Why are they quitting? Both Leventis and Harrison said to Buzz that a fair number of lawmakers prefer to listen to themselves grandstand, rather than work with the other side of the political aisle and to get legislation passed.
While that was not the sole reason either gave for quitting, it was interesting to hear a Democrat and Republican express the same thought: The growing unwillingness by some to compromise to help South Carolinians.
Buzz wishes the three the best of luck going forward. ... Sniff.
(OK, Buzz now is over that sentimental, good government stuff. Now, Buzz plans to goad Republicans and Democrats into a politics-is-blood-sport slugfest on the state budget and more Gov. Nikki Haley-trashing debate on the Savannah River’s rights.)
Too-colorful port language?
Speaking of which ...
Lawmakers have spent a fair amount of time this session slamming a decision by Republican Haley’s environmental board to issue a water permit that will help clear the way for Georgia to dredge the Savannah River and expand its port of Savannah.
In fact, they have spent so long on the topic that members of the all-male Senate got creative – perhaps, a little bit too much so – with their language.
During debate last week, Senate Pro Tem Glenn McConnell, R-Charleston, referred to the permit decision as the “rape of the river.” In fact, McConnell used the phrase repeatedly until state Sen. Larry Grooms, R-Berkeley, picked up on it, too. Then, state Sen. Michael Rose, R-Dorchester, got into it, requesting the comments be included in the Senate journal – ensuring they forever will be preserved for S.C. posterity.
Federal redistricting levity
On Friday – the final day of a federal redistricting trial – the Honorable Patrick Duffy (no, not that Duffy) and the Honorable Henry Floyd entered the regal Matthew J. Perry Jr. Federal Courthouse toting red solo cups.
(Where is country singer Toby Keith when you need him?)
Federal Judge Floyd, perhaps sensing all of the raised eyebrows, quickly put everyone at ease by announcing he and Duffy just were enjoying some water. Whatever it was – after two days of sitting through hours of testimony about Goodman Regression and homogeneous precinct analysis – Buzz was happy for some levity.
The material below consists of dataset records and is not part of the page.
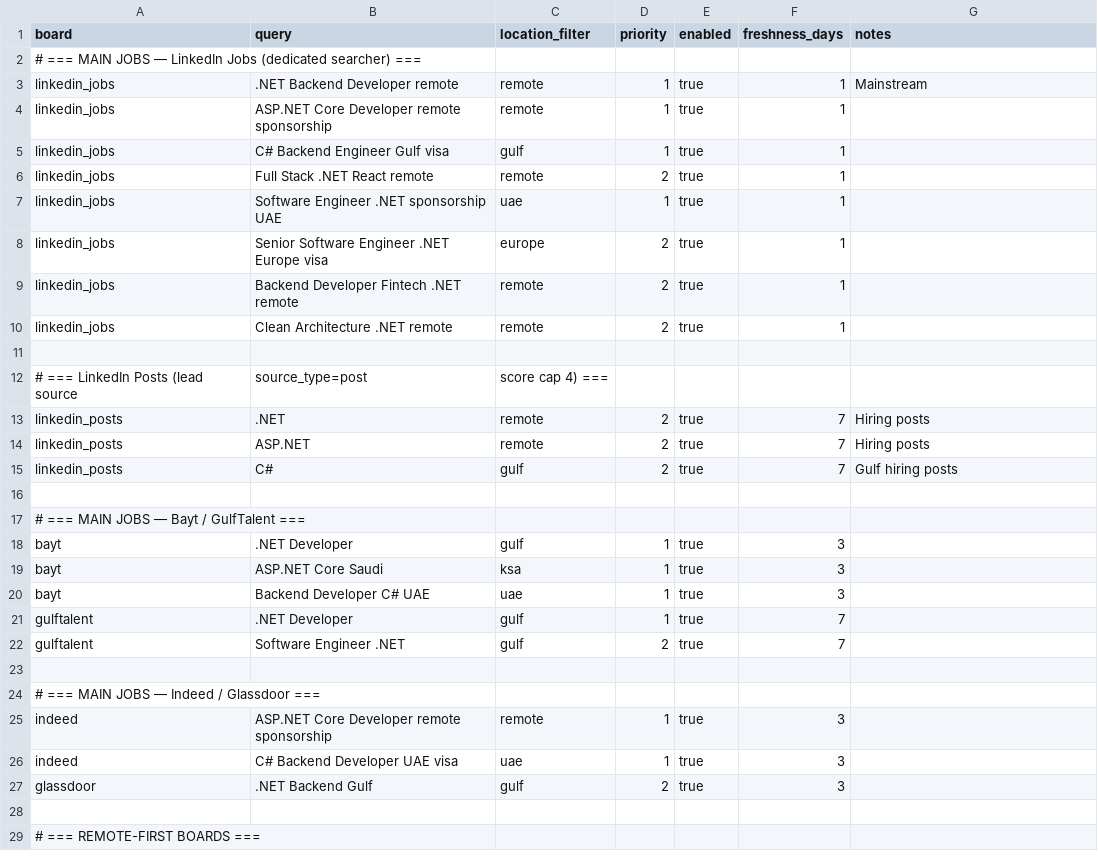
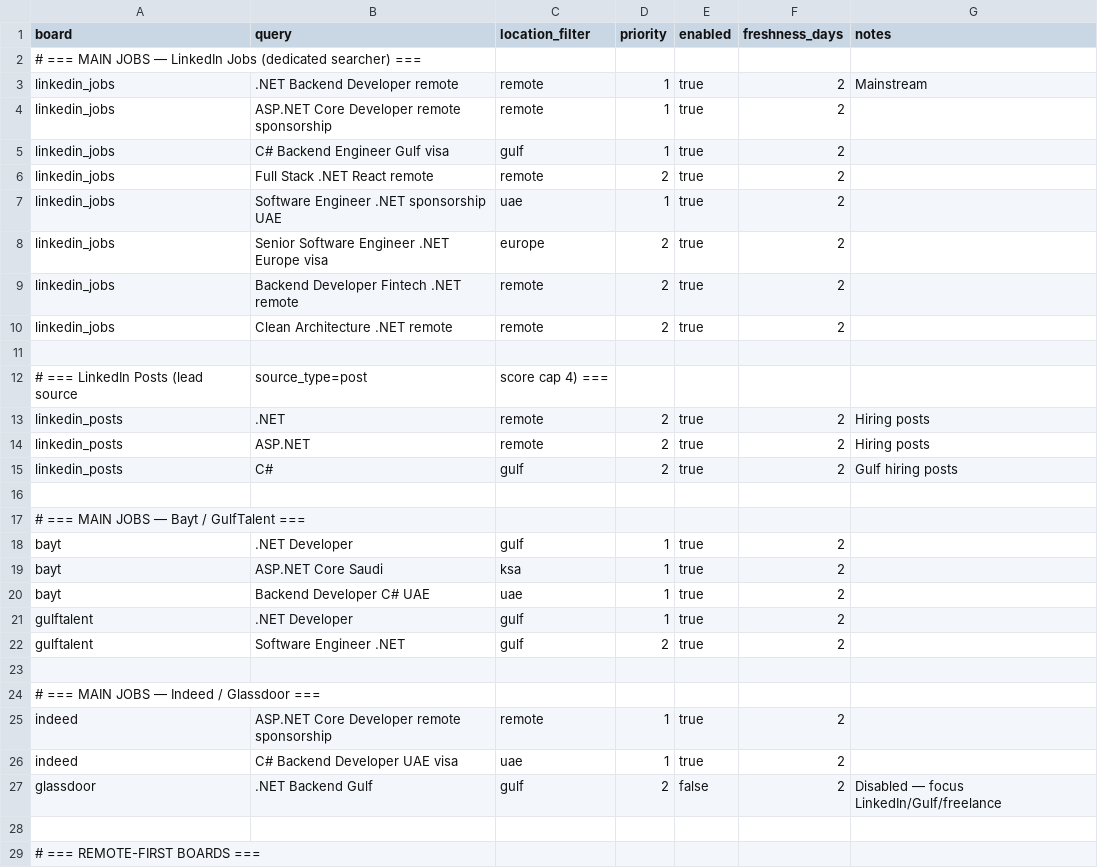
Before and after one commit to MahmoudElHassan/job-hunter, a CSV file: data/search_config.csv, drawn as a sheet; only a part is shown; the diff covers the shown part only.

```diff
--- a/data/search_config.csv
+++ b/data/search_config.csv
@@ -2,27 +2,27 @@ board,query,location_filter,priority,enabled,freshness_days,notes
 # === MAIN JOBS — LinkedIn Jobs (dedicated searcher) ===
-linkedin_jobs,.NET Backend Developer remote,remote,1,true,1,Mainstream
-linkedin_jobs,ASP.NET Core Developer remote sponsorship,remote,1,true,1,
-linkedin_jobs,C# Backend Engineer Gulf visa,gulf,1,true,1,
-linkedin_jobs,Full Stack .NET React remote,remote,2,true,1,
-linkedin_jobs,Software Engineer .NET sponsorship UAE,uae,1,true,1,
-linkedin_jobs,Senior Software Engineer .NET Europe visa,europe,2,true,1,
-linkedin_jobs,Backend Developer Fintech .NET remote,remote,2,true,1,
-linkedin_jobs,Clean Architecture .NET remote,remote,2,true,1,
+linkedin_jobs,.NET Backend Developer remote,remote,1,true,2,Mainstream
+linkedin_jobs,ASP.NET Core Developer remote sponsorship,remote,1,true,2,
+linkedin_jobs,C# Backend Engineer Gulf visa,gulf,1,true,2,
+linkedin_jobs,Full Stack .NET React remote,remote,2,true,2,
+linkedin_jobs,Software Engineer .NET sponsorship UAE,uae,1,true,2,
+linkedin_jobs,Senior Software Engineer .NET Europe visa,europe,2,true,2,
+linkedin_jobs,Backend Developer Fintech .NET remote,remote,2,true,2,
+linkedin_jobs,Clean Architecture .NET remote,remote,2,true,2,
 
 # === LinkedIn Posts (lead source, source_type=post, score cap 4) ===
-linkedin_posts,".NET",remote,2,true,7,Hiring posts
-linkedin_posts,"ASP.NET",remote,2,true,7,Hiring posts
-linkedin_posts,"C#",gulf,2,true,7,Gulf hiring posts
+linkedin_posts,".NET",remote,2,true,2,Hiring posts
+linkedin_posts,"ASP.NET",remote,2,true,2,Hiring posts
+linkedin_posts,"C#",gulf,2,true,2,Gulf hiring posts
 
 # === MAIN JOBS — Bayt / GulfTalent ===
-bayt,".NET Developer",gulf,1,true,3,
-bayt,"ASP.NET Core Saudi",ksa,1,true,3,
-bayt,"Backend Developer C# UAE",uae,1,true,3,
-gulftalent,".NET Developer",gulf,1,true,7,
-gulftalent,"Software Engineer .NET",gulf,2,true,7,
+bayt,".NET Developer",gulf,1,true,2,
+bayt,"ASP.NET Core Saudi",ksa,1,true,2,
+bayt,"Backend Developer C# UAE",uae,1,true,2,
+gulftalent,".NET Developer",gulf,1,true,2,
+gulftalent,"Software Engineer .NET",gulf,2,true,2,
 
 # === MAIN JOBS — Indeed / Glassdoor ===
-indeed,"ASP.NET Core Developer remote sponsorship",remote,1,true,3,
-indeed,"C# Backend Developer UAE visa",uae,1,true,3,
-glassdoor,".NET Backend Gulf",gulf,2,true,3,
+indeed,"ASP.NET Core Developer remote sponsorship",remote,1,true,2,
+indeed,"C# Backend Developer UAE visa",uae,1,true,2,
+glassdoor,".NET Backend Gulf",gulf,2,false,2,Disabled — focus LinkedIn/Gulf/freelance
 
```
Also changed, not shown: 51 edited cells elsewhere in this file, 10 other files.
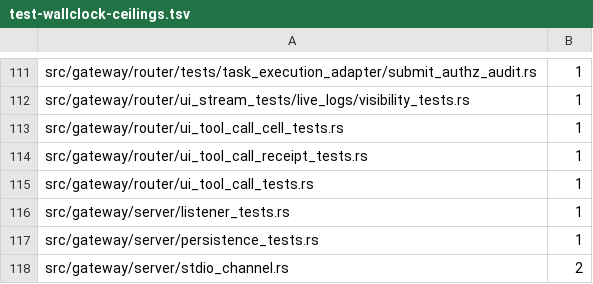
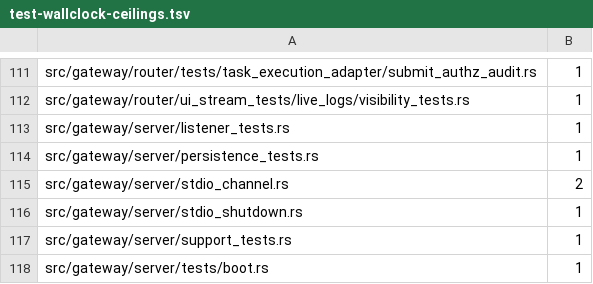
Before and after one commit to MikkoParkkola/mcp-gateway, a TSV file: scripts/dev/test-wallclock-ceilings.tsv, drawn as a sheet; only a part is shown, gaps mark what is left out; the shorter side is filled out with more unchanged rows.

```diff
--- a/scripts/dev/test-wallclock-ceilings.tsv
+++ b/scripts/dev/test-wallclock-ceilings.tsv
@@ -112,5 +112,2 @@ src/gateway/router/tests/task_execution_adapter/submit_authz_audit.rs	1
 src/gateway/router/ui_stream_tests/live_logs/visibility_tests.rs	1
-src/gateway/router/ui_tool_call_cell_tests.rs	1
-src/gateway/router/ui_tool_call_receipt_tests.rs	1
-src/gateway/router/ui_tool_call_tests.rs	1
 src/gateway/server/listener_tests.rs	1
```
Also changed, not shown: 3 other files.
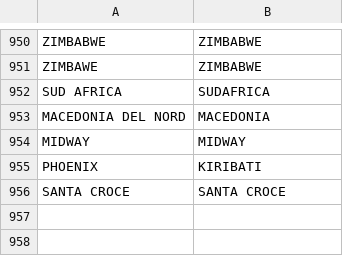
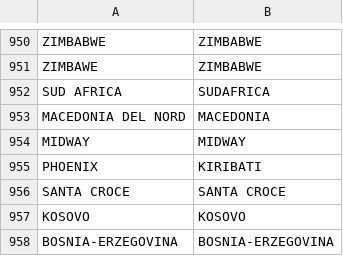
Before and after one commit to pagopa/pn-external-channels, a CSV file: src/main/resources/PagoPA-Lista-Nazioni.csv, drawn as a sheet; only a part is shown, gaps mark what is left out.

```diff
--- a/src/main/resources/PagoPA-Lista-Nazioni.csv
+++ b/src/main/resources/PagoPA-Lista-Nazioni.csv
@@ -956 +956,3 @@
 "SANTA CROCE","SANTA CROCE"
+"KOSOVO","KOSOVO"
+"BOSNIA-ERZEGOVINA","BOSNIA-ERZEGOVINA"
```
Also changed, not shown: src/main/resources/PagoPA-ListaCLP.csv, 4 other files.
Apparently, so was state Democratic Party Chairman Dick Harpootlian, who argued the case on behalf of six black voters. Harpootlian spent nearly an hour brutally cross-examining Tom Brunell, a political science professor Republicans hired to testify. Brunell had written a book about elections, and Harpootlian was using Brunell’s own words against him.
Near the end, Harpootlian walked to his desk to retrieve the book.
“I only have one more question, your honor,” he said, waving the book menacingly in the air.
Harpootlian walked over to Brunell and put the book in front of him.
“Can you sign this for me?” Harpootlian asked. “Make it out to ‘Dick.’”